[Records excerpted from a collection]
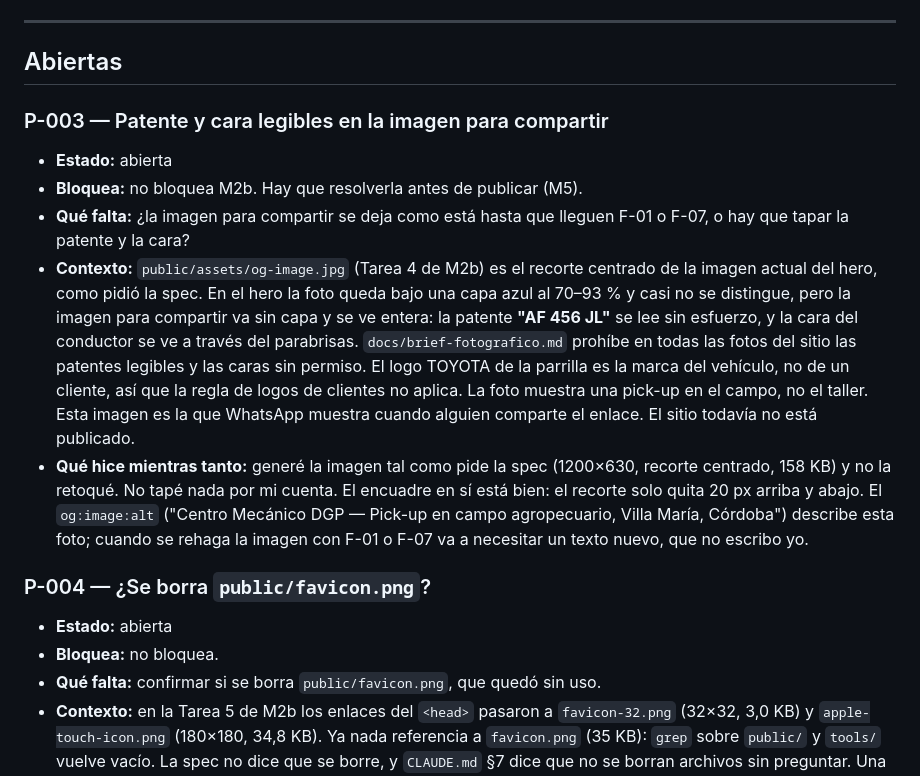
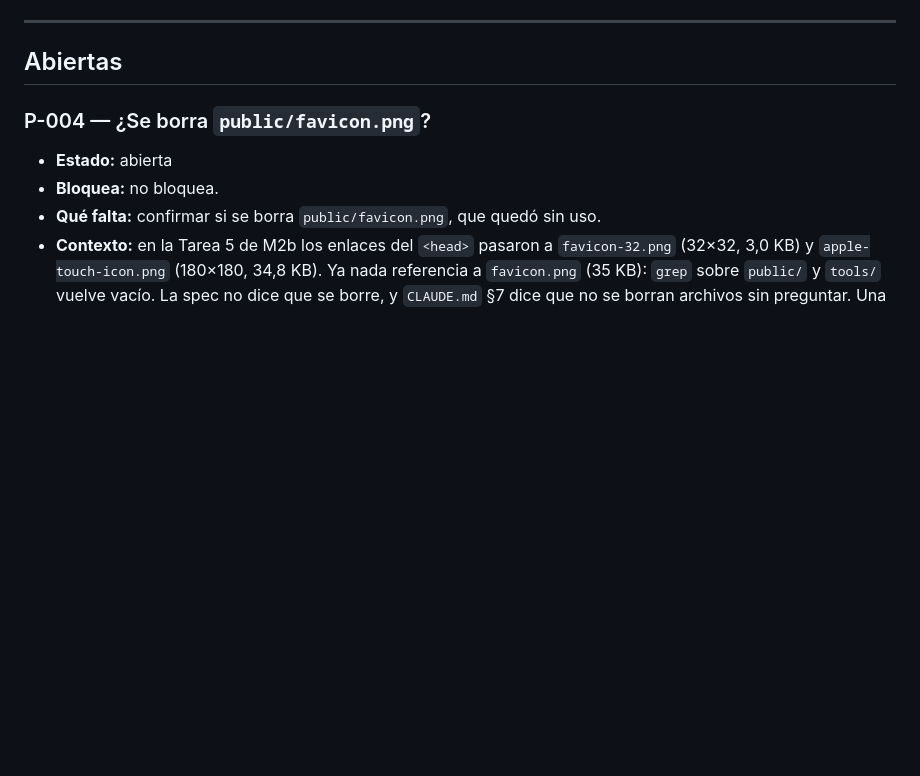
Before and after one commit to LeandroBarrera19/centro-mecanico-dgp-web, a Markdown page: docs/preguntas-abiertas.md, the part around one of its changes. GitHub-like rendering; blank space fills up the shorter version.

```diff
--- a/docs/preguntas-abiertas.md
+++ b/docs/preguntas-abiertas.md
@@ -23,29 +23,6 @@ estado y ejecuta. No borra la pregunta: el historial sirve.
 ---
 
 ## Abiertas
-
-### P-003 — Patente y cara legibles en la imagen para compartir
-- **Estado:** abierta
-- **Bloquea:** no bloquea M2b. Hay que resolverla antes de publicar (M5).
-- **Qué falta:** ¿la imagen para compartir se deja como está hasta que lleguen
-  F-01 o F-07, o hay que tapar la patente y la cara?
-- **Contexto:** `public/assets/og-image.jpg` (Tarea 4 de M2b) es el recorte
-  centrado de la imagen actual del hero, como pidió la spec. En el hero la foto
-  queda bajo una capa azul al 70–93 % y casi no se distingue, pero la imagen
-  para compartir va sin capa y se ve entera: la patente **"AF 456 JL"** se lee
-  sin esfuerzo, y la cara del conductor se ve a través del parabrisas.
-  `docs/brief-fotografico.md` prohíbe en todas las fotos del sitio las
-  patentes legibles y las caras sin permiso. El logo TOYOTA de la parrilla es
-  la marca del vehículo, no de un cliente, así que la regla de logos de
-  clientes no aplica. La foto muestra una pick-up en el campo, no el taller.
-  Esta imagen es la que WhatsApp muestra cuando alguien comparte el enlace. El
-  sitio todavía no está publicado.
-- **Qué hice mientras tanto:** generé la imagen tal como pide la spec (1200×630,
-  recorte centrado, 158 KB) y no la retoqué. No tapé nada por mi cuenta. El
-  encuadre en sí está bien: el recorte solo quita 20 px arriba y abajo. El
-  `og:image:alt` ("Centro Mecánico DGP — Pick-up en campo agropecuario, Villa
-  María, Córdoba") describe esta foto; cuando se rehaga la imagen con F-01 o
-  F-07 va a necesitar un texto nuevo, que no escribo yo.
 
 ### P-004 — ¿Se borra `public/favicon.png`?
 - **Estado:** abierta
```
Also changed, not shown: other parts of docs/preguntas-abiertas.md (+51 -0 lines), docs/brief-fotografico.md (+11 -5 lines), docs/informe-m2b.md (+28 -1 lines).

What is required>
If a line in the records contains the word "docs", copy it out.

Solution to the problem>
Before and after one commit to LeandroBarrera19/centro-mecanico-dgp-web, a Markdown page: docs/preguntas-abiertas.md, the part around one of its changes. GitHub-like rendering; blank space fills up the shorter version.
--- a/docs/preguntas-abiertas.md
+++ b/docs/preguntas-abiertas.md
-  `docs/brief-fotografico.md` prohíbe en todas las fotos del sitio las
Also changed, not shown: other parts of docs/preguntas-abiertas.md (+51 -0 lines), docs/brief-fotografico.md (+11 -5 lines), docs/informe-m2b.md (+28 -1 lines).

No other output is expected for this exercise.